Published Aug 09, 2018When Audrey (Mila Kunis) and her best friend Morgan (Kate McKinnon) get cornered into delivering a package to a cafe in Vienna for her secret agent ex-boyfriend Drew (Justin Theroux), the duo find themselves in the middle of an international espionage plot they are not prepared for.
Directed by Susanna Fogel, The Spy Who Dumped Me could easily have fallen into the painful territory of two helpless women lost and confused in a world (and genre) they don't usually take up space in. Instead, Fogel creates a "fish out of water" comic engine that blends action and romantic comedy, finding humour in the tropes of both. She also makes sure to include a handful of more competent high-powered women kicking ass in their respective roles, such as Gillian Anderson as a sleek international intel boss.
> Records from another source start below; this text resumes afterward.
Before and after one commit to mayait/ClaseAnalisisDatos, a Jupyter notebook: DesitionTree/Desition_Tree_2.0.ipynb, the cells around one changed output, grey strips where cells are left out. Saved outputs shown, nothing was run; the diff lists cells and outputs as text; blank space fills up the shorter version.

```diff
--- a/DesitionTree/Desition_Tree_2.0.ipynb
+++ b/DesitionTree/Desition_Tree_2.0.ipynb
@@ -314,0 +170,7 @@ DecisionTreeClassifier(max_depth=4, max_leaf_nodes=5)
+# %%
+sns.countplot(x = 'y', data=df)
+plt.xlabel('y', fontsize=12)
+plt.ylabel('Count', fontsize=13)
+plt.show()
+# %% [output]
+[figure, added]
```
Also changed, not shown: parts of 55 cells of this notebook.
Once they arrive in Europe, Audrey and Morgan face assassins, car chases and torture. The graphic violence of the action sequences can feel somewhat jarring, but there is something to be said for the way the film insists on them. By refusing to shy away from carefully choreographed fight scenes and inventive gore, Fogel challenges what audiences are conditioned to expect from a best-gal-pal flick.
Where the film lags is in some of its background details: the plot behind the espionage (protecting a flash drive) remains fairly vague throughout the film, and who is "good" and "bad" shifts around often and rests primarily on the crutch of U.S. v. Russia tensions. The comedy, as well, occasionally falls short by relying on toilet humour and dumb gags.
The Spy Who Dumped Me may be far from a cinematic masterpiece, but the accomplishment of blending action, a genre which relies on heightened stakes, with comedy, intended to relieve tension, is still something noteworthy. The relatability and strength of the women's friendship drives the film, and while Audrey feels like she could be one of a handful of Kunis's previous rom com leading ladies, Kate McKinnon is larger than life. Her character is caring, unapologetic and has enough strength and charm to carry the film through its weaker moments.